### [WHAT NEEDS TO BE DONE]
Pull out each line of the records holding the string "shown".

Items listed in a dataset:
--- START ---

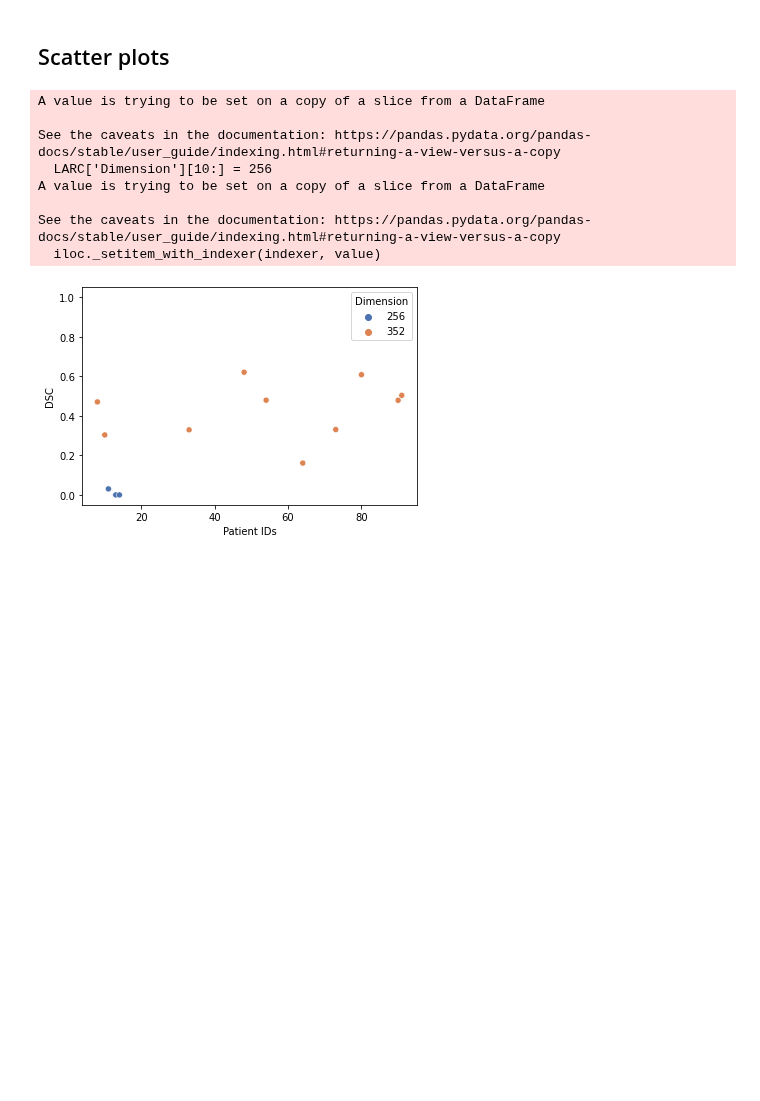
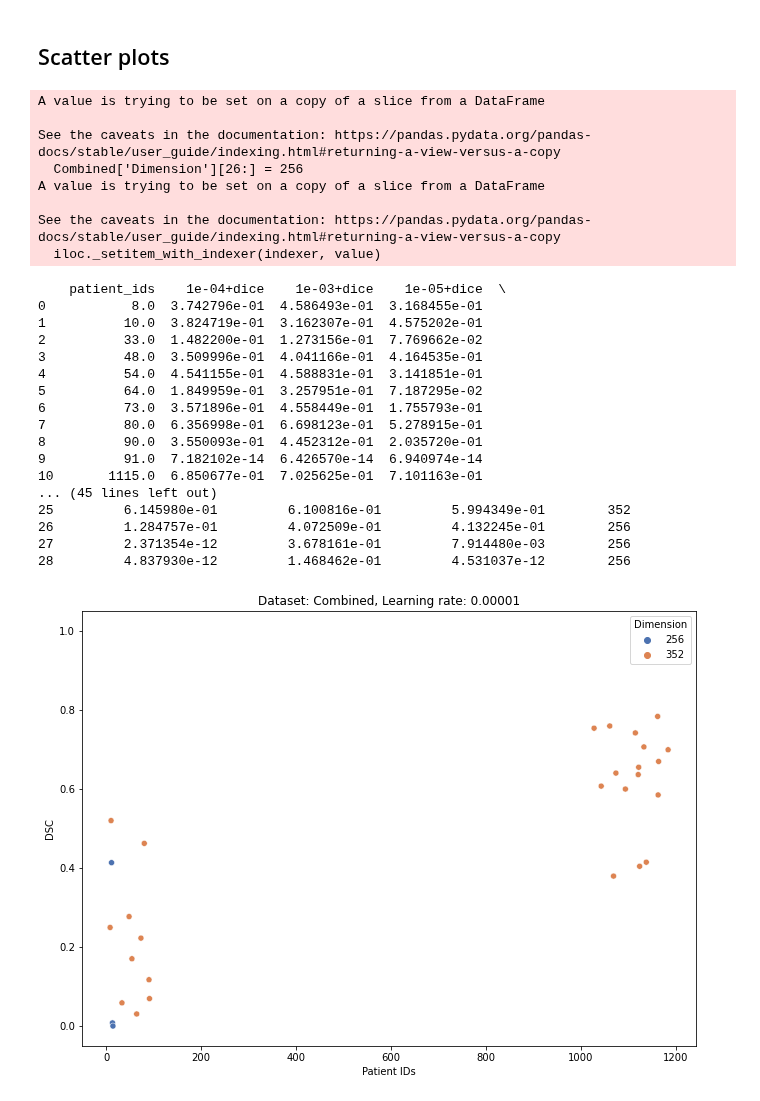
Before and after one commit to IngvildAskimAdde/MasterThesis, a Jupyter notebook: visualize_results.ipynb, the cells around one changed output. Saved outputs shown, nothing was run; the diff lists cells and outputs as text; code cells hidden in the pictures; blank space fills up the shorter version.

```diff
--- a/visualize_results.ipynb
+++ b/visualize_results.ipynb
@@ -171,26 +171,48 @@ main()
 # %% [markdown]
 ## Scatter plots
 # %%
-def scatterplot(dataframe, x_value, y_value, hue=None):
-    plt.figure()
+def scatterplot(dataframe, x_value, y_value, hue=None, save=False):
+    fig = plt.figure(figsize=(11,8))
     sns.scatterplot(data=dataframe, x=x_value, y=y_value, hue=hue, palette='deep')
     plt.ylabel('DSC')
     plt.xlabel('Patient IDs')
+    plt.title('Dataset: Combined, Learning rate: 0.00001')
     plt.ylim(-0.05,1.05)
     plt.show()
+
+    if save:
+        fig.savefig('scatter_Combined_ID_6.pdf')
 # %%
 excel_path = '/Volumes/LaCie/MasterThesis_Ingvild/Excel_data/Experiment_plan.xlsx'
-LARC = LARC = dataframe_of_f1scores(excel_path, 'LARC',['patient_352.csv','patient_256.csv'], patient_ids=True)
-LARC['Dimension'] = 352
-LARC['Dimension'][10:] = 256
-scatterplot(LARC, 'patient_ids', '1e-03+dice', hue='Dimension')
+Combined = dataframe_of_f1scores(excel_path, 'Combined',['patient_352.csv','patient_256.csv'], patient_ids=True)
+Combined['Dimension'] = 352
+Combined['Dimension'][26:] = 256
+print(Combined)
+scatterplot(Combined, 'patient_ids', '1e-05+modified dice', hue='Dimension',save=True)
 # %% [output]
 A value is trying to be set on a copy of a slice from a DataFrame
 
 See the caveats in the documentation: https://pandas.pydata.org/pandas-docs/stable/user_guide/indexing.html#returning-a-view-versus-a-copy
-  LARC['Dimension'][10:] = 256
+  Combined['Dimension'][26:] = 256
 A value is trying to be set on a copy of a slice from a DataFrame
 
 See the caveats in the documentation: https://pandas.pydata.org/pandas-docs/stable/user_guide/indexing.html#returning-a-view-versus-a-copy
   iloc._setitem_with_indexer(indexer, value)
+    patient_ids    1e-04+dice    1e-03+dice    1e-05+dice  \
+0           8.0  3.742796e-01  4.586493e-01  3.168455e-01
+1          10.0  3.824719e-01  3.162307e-01  4.575202e-01
+2          33.0  1.482200e-01  1.273156e-01  7.769662e-02
+3          48.0  3.509996e-01  4.041166e-01  4.164535e-01
+4          54.0  4.541155e-01  4.588831e-01  3.141851e-01
+5          64.0  1.849959e-01  3.257951e-01  7.187295e-02
+6          73.0  3.571896e-01  4.558449e-01  1.755793e-01
+7          80.0  6.356998e-01  6.698123e-01  5.278915e-01
+8          90.0  3.550093e-01  4.452312e-01  2.035720e-01
+9          91.0  7.182102e-14  6.426570e-14  6.940974e-14
+10       1115.0  6.850677e-01  7.025625e-01  7.101163e-01
+... (45 lines left out)
+25         6.145980e-01         6.100816e-01         5.994349e-01        352
+26         1.284757e-01         4.072509e-01         4.132245e-01        256
+27         2.371354e-12         3.678161e-01         7.914480e-03        256
+28         4.837930e-12         1.468462e-01         4.531037e-12        256
-[figure, old version]
+[figure, new version]
```
Also changed, not shown: 4 other files.
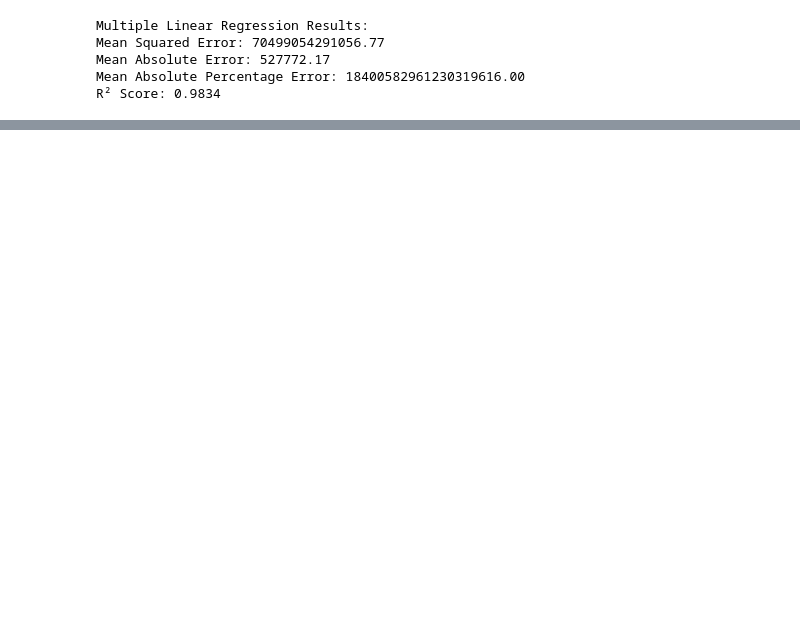
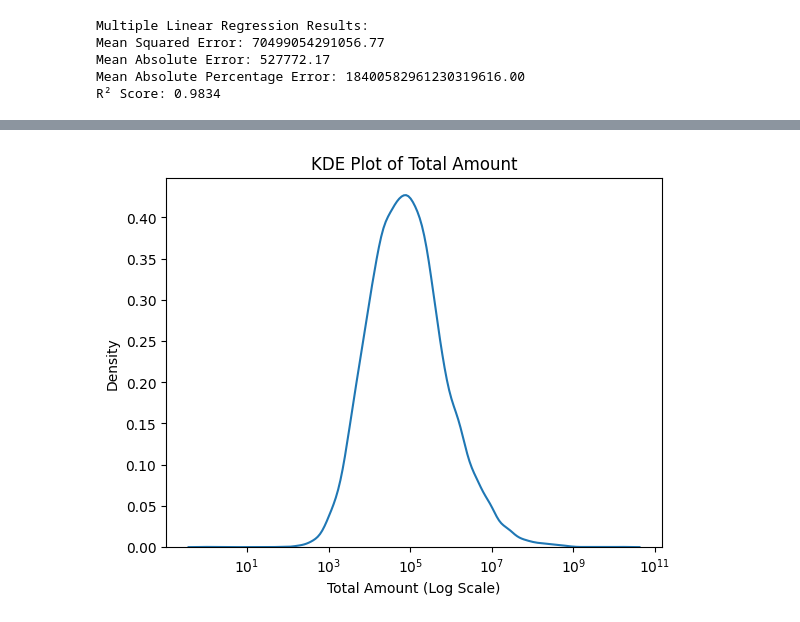
Before and after one commit to savoskin0502/public-procurement-optimization, a Jupyter notebook: Model_training.ipynb, the cells around one changed output, grey strips where cells are left out. Cells and saved outputs as stored; diff of their text form; code cells hidden in the pictures; blank space fills up the shorter version.

```diff
--- a/Model_training.ipynb
+++ b/Model_training.ipynb
@@ -214,0 +319,17 @@ R² Score: 0.9834
+# %%
+from scipy.stats import zscore
+
+numeric_X_train = X_train.select_dtypes(include=['float64', 'int64'])
+
+z_scores = np.abs(zscore(numeric_X_train["total_amount"]))
+outliers = np.where(z_scores > 3)  # Values beyond 3 standard deviations
+
+filtered_data = numeric_X_train["total_amount"][numeric_X_train["total_amount"] > 0]  # Exclude non-positive values for log scale
+filtered_data = filtered_data[filtered_data < filtered_data.quantile(0.99)]  # Exclude extreme outliers
+
+sns.kdeplot(data=numeric_X_train, x="total_amount", log_scale=True)
+plt.xlabel("Total Amount (Log Scale)")
+plt.title("KDE Plot of Total Amount")
+plt.show()
+# %% [output]
+[figure, added]
```
Also changed, not shown: parts of 34 cells of this notebook, 1 other file.
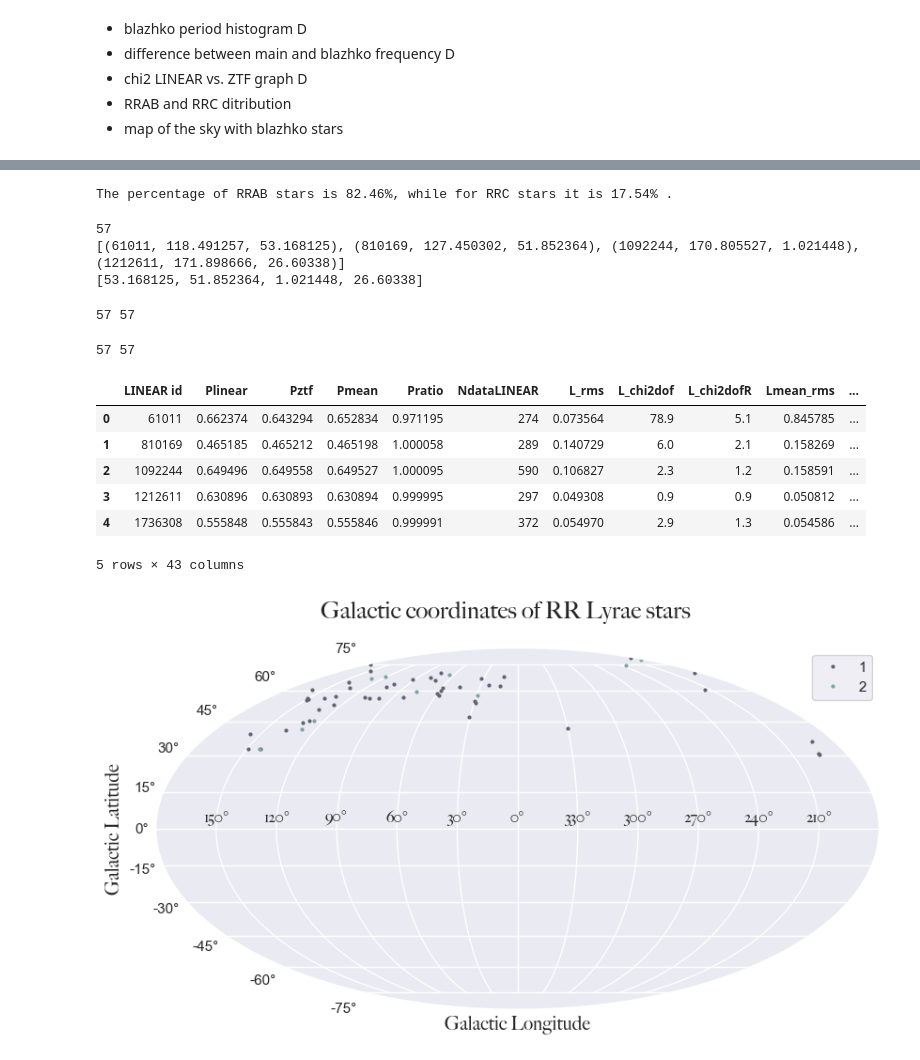
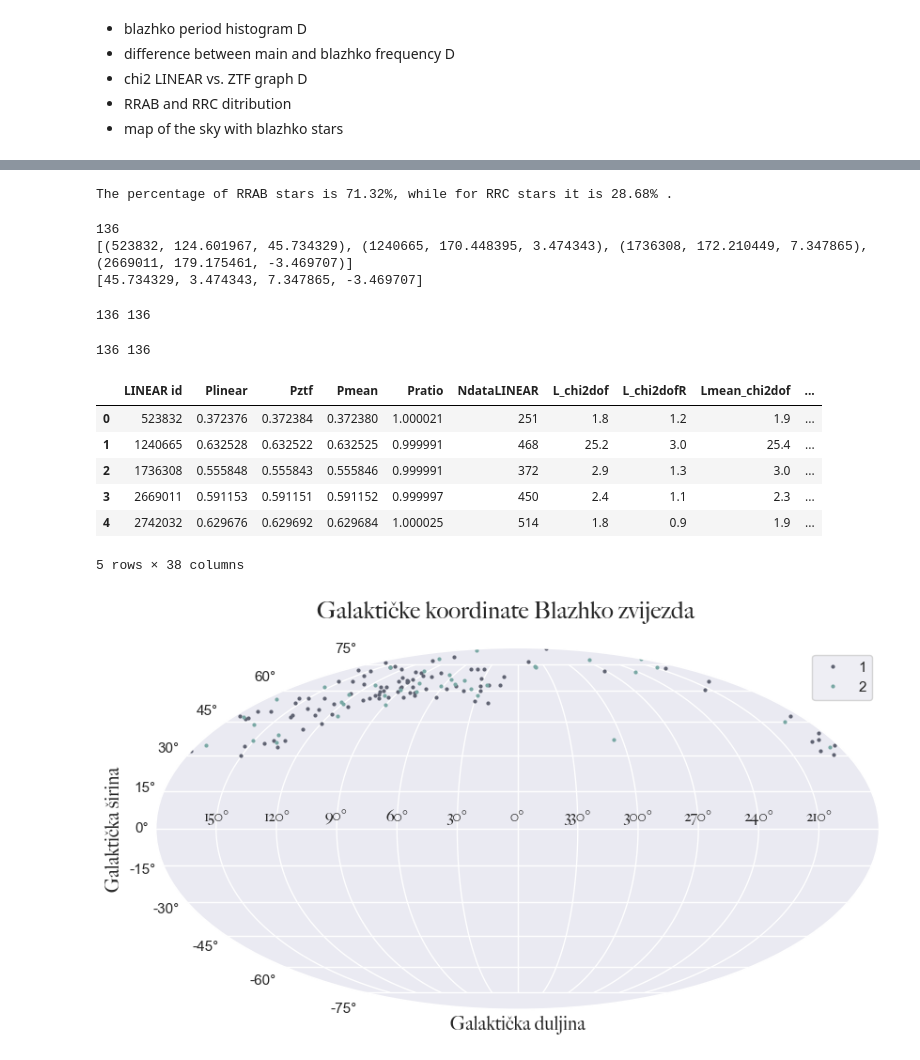
Before and after one commit to emadonev/var_stars, a Jupyter notebook: nbs/06_Blazhko_star_analysis.ipynb, the cells around one changed output, grey strips where cells are left out. Cells and saved outputs as stored; diff of their text form; code cells hidden in the pictures.

```diff
--- a/nbs/06_Blazhko_star_analysis.ipynb
+++ b/nbs/06_Blazhko_star_analysis.ipynb
@@ -100,7 +100,7 @@ rrlyrae.head()
 | 3 | 120.294960 | 40.932457 | 1.180 | 0.237 | 1.087 | 0.368 | -0.170871 | 0.753 | -0.121 | -0.927 | 15.39 | ... |
 | 4 | 120.124542 | 40.656620 | 1.178 | -0.145 | 0.835 | 0.277 | -0.503252 | 0.550 | 0.140 | -0.650 | 16.98 | ... |
 # %%
-LINEAR_RRLR = pd.read_csv('../outputs/LINEAR_RRLR.csv')
+LINEAR_RRLR = pd.read_csv('../outputs/Lrrlyr_unprocessed.csv')
 # %%
 LINEAR_RRLR.head()
 # %% [output]
@@ -244,7 +259,3 @@ No artists with labels found to put in legend.  Note that artists whose label st
 # %%
-BE_STARS = BE_STARS.drop(57)
-BE_STARS = BE_STARS.drop(58)
-BE_STARS = BE_STARS.drop(59)
-
 lc_counts = BE_STARS['LCtype'].value_counts().reset_index()
 lc_counts.columns = ['LCtype', 'Count']
@@ -263,7 +264,7 @@ p1 = round(lc_counts['Count'][0]/len(BE_STARS['LINEAR id']),4)*100
 p2 = round(lc_counts['Count'][1]/len(BE_STARS['LINEAR id']), 4)*100
 print(f'The percentage of RRAB stars is {p1}%, while for RRC stars it is {p2}% .')
 # %% [output]
-The percentage of RRAB stars is 82.46%, while for RRC stars it is 17.54% .
+The percentage of RRAB stars is 71.32%, while for RRC stars it is 28.68% .
 # %%
 coords = []
 
@@ -282,9 +283,9 @@ ra = [x[1] for x in be_coords]
 dec = [x[2] for x in be_coords]
 print(dec[:4])
 # %% [output]
-57
-[(61011, 118.491257, 53.168125), (810169, 127.450302, 51.852364), (1092244, 170.805527, 1.021448), (1212611, 171.898666, 26.60338)]
-[53.168125, 51.852364, 1.021448, 26.60338]
+136
+[(523832, 124.601967, 45.734329), (1240665, 170.448395, 3.474343), (1736308, 172.210449, 7.347865), (2669011, 179.175461, -3.469707)]
+[45.734329, 3.474343, 7.347865, -3.469707]
 # %%
 #| code-fold: false
 # DETERMINING THE RECTASCENSION AND DECLINATION COORDS
@@ -301,7 +302,7 @@ for i in range(len(list(BE_STARS['LINEAR id']))): # for every id in our dataset
 
 print(len(rec_ab), len(dec_ab))
 # %% [output]
-57 57
+136 136
 # %%
 #| code-fold: false
 # CONVERTING THE COORDINATES INTO GALACTIC COORDS
@@ -328,37 +329,37 @@ for k in range(len(rec_ab)): # for every star in our ab dataset
     b_ab.append(b_rad)
 print(len(l_ab), len(b_ab))
 # %% [output]
-57 57
+136 136
 # %%
 BE_STARS['lab'] = l_ab
 BE_STARS['bab'] = b_ab
 BE_STARS.head()
 # %% [output]
-|  | LINEAR id | Plinear | Pztf | Pmean | Pratio | NdataLINEAR | L_rms | L_chi2dof | L_chi2dofR | Lmean_rms | ... |
-| 0 | 61011 | 0.662374 | 0.643294 | 0.652834 | 0.971195 | 274 | 0.073564 | 78.9 | 5.1 | 0.845785 | ... |
-| 1 | 810169 | 0.465185 | 0.465212 | 0.465198 | 1.000058 | 289 | 0.140729 | 6.0 | 2.1 | 0.158269 | ... |
-| 2 | 1092244 | 0.649496 | 0.649558 | 0.649527 | 1.000095 | 590 | 0.106827 | 2.3 | 1.2 | 0.158591 | ... |
-| 3 | 1212611 | 0.630896 | 0.630893 | 0.630894 | 0.999995 | 297 | 0.049308 | 0.9 | 0.9 | 0.050812 | ... |
-| 4 | 1736308 | 0.555848 | 0.555843 | 0.555846 | 0.999991 | 372 | 0.054970 | 2.9 | 1.3 | 0.054586 | ... |
+|  | LINEAR id | Plinear | Pztf | Pmean | Pratio | NdataLINEAR | L_chi2dof | L_chi2dofR | Lmean_chi2dof | ... |
+| 0 | 523832 | 0.372376 | 0.372384 | 0.372380 | 1.000021 | 251 | 1.8 | 1.2 | 1.9 | ... |
+| 1 | 1240665 | 0.632528 | 0.632522 | 0.632525 | 0.999991 | 468 | 25.2 | 3.0 | 25.4 | ... |
+| 2 | 1736308 | 0.555848 | 0.555843 | 0.555846 | 0.999991 | 372 | 2.9 | 1.3 | 3.0 | ... |
+| 3 | 2669011 | 0.591153 | 0.591151 | 0.591152 | 0.999997 | 450 | 2.4 | 1.1 | 2.3 | ... |
+| 4 | 2742032 | 0.629676 | 0.629692 | 0.629684 | 1.000025 | 514 | 1.8 | 0.9 | 1.9 | ... |
-5 rows × 43 columns
+5 rows × 38 columns
 # %%
 #| code-fold: false
 # PLOTTING THE STARS
 
 fig = plt.figure(figsize=(10, 5))
 ax = fig.add_subplot(111, projection='mollweide')
 groups = BE_STARS.groupby('LCtype')
 for name, group in groups:
     plt.plot(group.lab, group.bab, marker='o', linestyle='', markersize=2, label=name)
 
 ax.grid(True)
-fig.suptitle('Galactic coordinates of RR Lyrae stars', fontproperties=font,fontsize=18)
+fig.suptitle('Galaktičke koordinate Blazhko zvijezda', fontproperties=font,fontsize=18)
 ax.set_xticks(np.radians([-150, -120, -90, -60, -30, 0, 30, 60, 90, 120, 150]))
 ax.set_xticklabels(['150°', '120°', '90°', '60°', '30°', '0°', '330°', '300°', '270°', '240°', '210°'], fontproperties=font, fontsize=12)
-ax.set_xlabel('Galactic Longitude', fontproperties=font, fontsize=14)
-ax.set_ylabel('Galactic Latitude', fontproperties=font, fontsize=14)
+ax.set_xlabel('Galaktička duljina', fontproperties=font, fontsize=14)
+ax.set_ylabel('Galaktička širina', fontproperties=font, fontsize=14)
 plt.legend()
 plt.savefig('../images/galactic_coords_blazhko.png', dpi=650)
 plt.show()
 # %% [output]
-[figure, old version]
+[figure, new version]
```
Also changed, not shown: parts of 16 cells of this notebook, 44 other files.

--- END ---

### [SOLUTION TO THE PROBLEM]
Before and after one commit to IngvildAskimAdde/MasterThesis, a Jupyter notebook: visualize_results.ipynb, the cells around one changed output. Saved outputs shown, nothing was run; the diff lists cells and outputs as text; code cells hidden in the pictures; blank space fills up the shorter version.
Also changed, not shown: 4 other files.
Also changed, not shown: parts of 34 cells of this notebook, 1 other file.
Also changed, not shown: parts of 16 cells of this notebook, 44 other files.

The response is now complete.